When asked how she planned to celebrate her Jack Britt softball team winning the state 4-A fastpitch championship last month, Buccaneer softball coach Sebrina Wilson said she was going to spend the summer doing something that sounded anything but celebratory.
She’ll be teaching driver’s education.
Not exactly a trip to Walt Disney World for a ride on Space Mountain, but Wilson said it’s something a lot of coaches in Cumberland County Schools choose to do with what would normally be their summer vacation.
Wilson also teaches driver’s education in the fall.
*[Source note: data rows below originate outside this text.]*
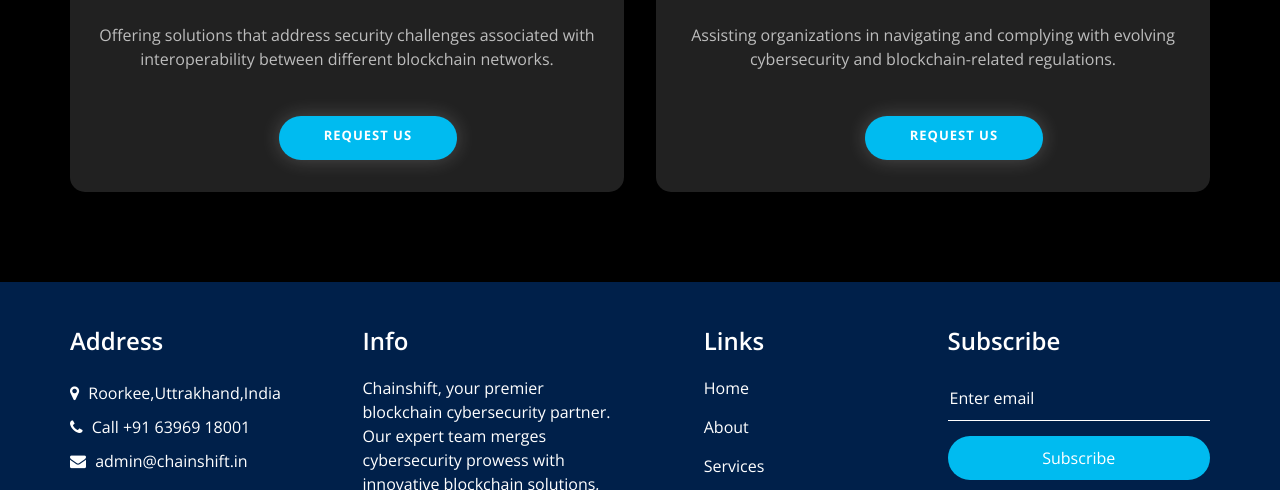
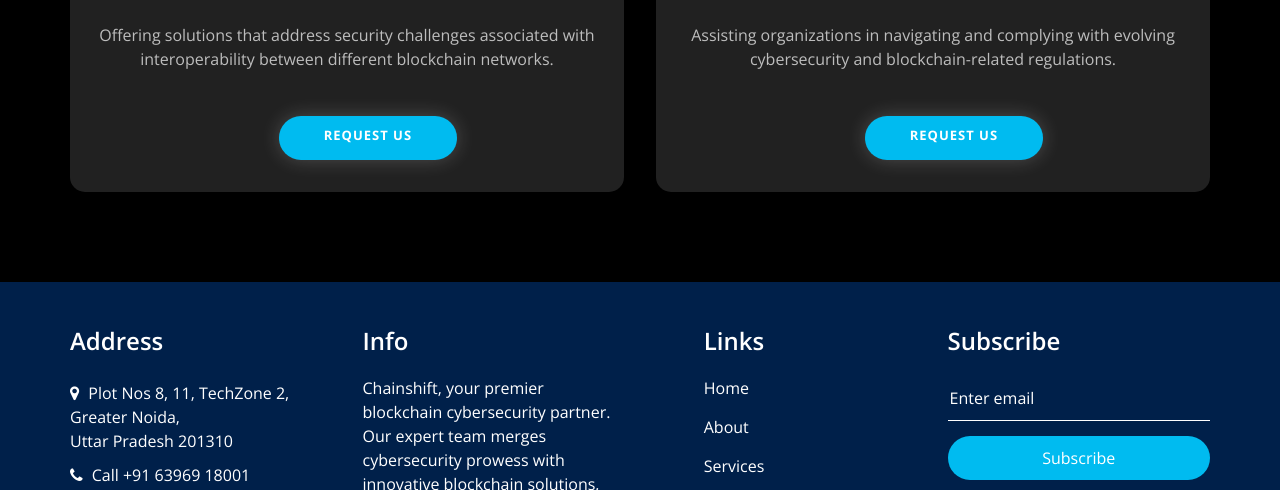
Before and after one commit to chain-shift/chainshift-website, a website: page service.html in a window 1280 px wide. Shown: the part 3416-3906 px from the top of the page. Drawn offline with nearby package versions, Linux system fonts and the light colour scheme; some packages are replaced by stand-ins of ours.

Commit message:
Update address in service.html

```diff
--- a/service.html
+++ b/service.html
@@ -483,7 +483,7 @@
               <div class="contact_link_box">
                 <a href="">
                   <i class="fa fa-map-marker" aria-hidden="true"></i>
-                  <span> Roorkee,Uttrakhand,India </span>
+                  <span> Plot Nos 8, 11, TechZone 2, Greater Noida, Uttar Pradesh 201310</span>
                 </a>
                 <a href="">
                   <i class="fa fa-phone" aria-hidden="true"></i>
```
In the spring, while softball season is in full swing, Wilson drives before the school day starts so she’ll be free after school to coach the softball team.
Her summer schedule, which started June 18 and will continue until school resumes in August, consists of classroom instruction in driver’s education from 7 a.m. until 11 a.m. and actual driving time with student trainees from 11 a.m. until 2 p.m., Monday through Thursday.
“I like having a three-day weekend because it’s been a long school year with softball going into June,’’ she said.
For classwork, Wilson and her fellow driver’s education teachers use the Drive Right curriculum, which takes students through the controls of the car and the rules of the road, including all manner of situations that might come up on the highway. Students have to pass a 100-question test as well as a sign test similar to the one given at driver’s examination offices operated by the state of North Carolina.
Her classes vary in size from 25 to 40 students. Most of them are just under 15 and haven’t actually attended high school before, arriving from middle school. There are often older students in the class, some who have waited until later to take the course and others who have transferred in from another state where they only have a state permit to drive and need to take the North Carolina course.
After the mandatory 30 hours of classroom instruction, the final, crucial part of passing driver’s education is the required six hours of driving time. How quickly that progresses is a decision made by both instructor and pupil, Wilson said. “If they are not comfortable leaving the parking lot, you don’t put them on the open highway,’’ Wilson said.
That isn’t done until both pupil and instructor feel the student is ready for the experience of being on a real highway.
“A lot of the kids have some sort of driving experience because we have so many four-wheelers, go-karts and golf carts,’’ she said. “They have a little bit of knowledge on how to do some of the things. They’ve just never been in a vehicle to apply them.’’
Wilson usually spends the first day of driving in the parking lots at Jack Britt. If things progress smoothly, the second day can take the young driver into the neighborhood by the school, followed by open highway driving on the third day.
In the final days of driving, they’ll experience the Martin Luther King Jr. Freeway and get a taste of exit and entry ramps. Wilson also takes her students to downtown Fayetteville for a drive around the Market House to experience city traffic.
The only control Wilson or any other instructor has over the car is a brake. There’s only one steering wheel, and that’s for the student.
There is a lot of pressure on the instructor because if there’s an at-fault accident, the penalty falls on the instructor as the only licensed driver in the vehicle.
“It makes you stay alert,’’ Wilson said. “We can’t be distracted. It’s made me a better driver. I focus on a lot more things on the highway and it forces me to teach the kids how to focus more.’’
For Wilson, that means all cellphones are put out of reach before driving begins. “We don’t want you texting or being distracted,’’ she said.
Wilson said she sees similarities between her job in driver’s education and her role as a softball coach.
“In softball, you try to teach them and coach them to make the right decisions,’’ she said. “You have to be more tactical because you want to make sure the kid has the best experience. That’s what we really try to do.’’
PHOTO: Sebrina Wilson